Find a research supervisor and lodge an Expression of Interest.

Finding a supervisor is the most challenging aspect of the application process. Each academic can only supervise a limited number of students and so the selection process is competitive. You must make a strong case to show why you should undertake a research degree. For help with finding a supervisor, please email the below information to Susan Martinez.

  1. Curriculum vitae
  2. Academic transcript/s
  3. Research proposal
  4. A statement of support from an academic referee
  5. A sample of your written work (this may include an assignment from an undergraduate program, a thesis chapter, dissertation or a published or unpublished paper), and
  6. A "Statement of Purpose" in which you describe your:
    • Interests
    • Reasons for pursuing an advanced degree, and reasons for pursuing an advanced degree at the School of Public Health (this should be no more than 1 page)
    • Ultimate goals
    • A clear summary of all your research skills and experience, and
    • How you intend to finance your degree (i.e. scholarship or private funding)

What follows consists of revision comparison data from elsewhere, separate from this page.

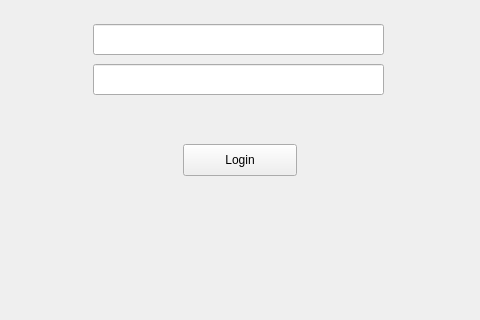
First picture: the form in King_Project/loginform.ui, repository greg-maceachern12/MicroManage, before the edit; both pictures show x 117 to 597 and y 206 to 526 of the 752 by 617 pixel window.
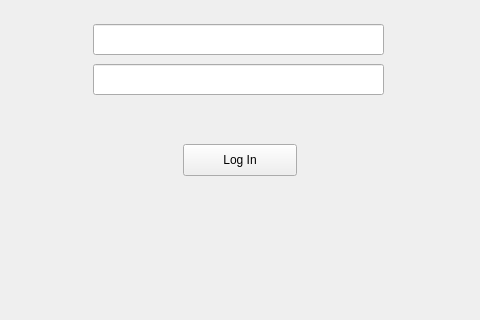
Second picture: the form after the edit.

Diff of the .ui file:
```diff
--- a/King_Project/loginform.ui
+++ b/King_Project/loginform.ui
@@ -61,7 +61,7 @@
     </rect>
    </property>
    <property name="text">
-    <string>Login</string>
+    <string>Log In</string>
    </property>
   </widget>
   <widget class="QLineEdit" name="txtUser">
```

Please note we are unable to guarantee you will be matched with a suitable supervisor.


After meeting with your potential supervisor, if you are interested in undertaking the project and the supervisor is willing to accept you for the project then you can proceed to make a formal application on Sydney Courses. You can use the documents from the Expression of Interest process within your application.

Once you have completed these steps you can apply:

Apply now for the
Doctor of Philosophy (PhD)
Apply now for the
Master of Philosophy (MPhil)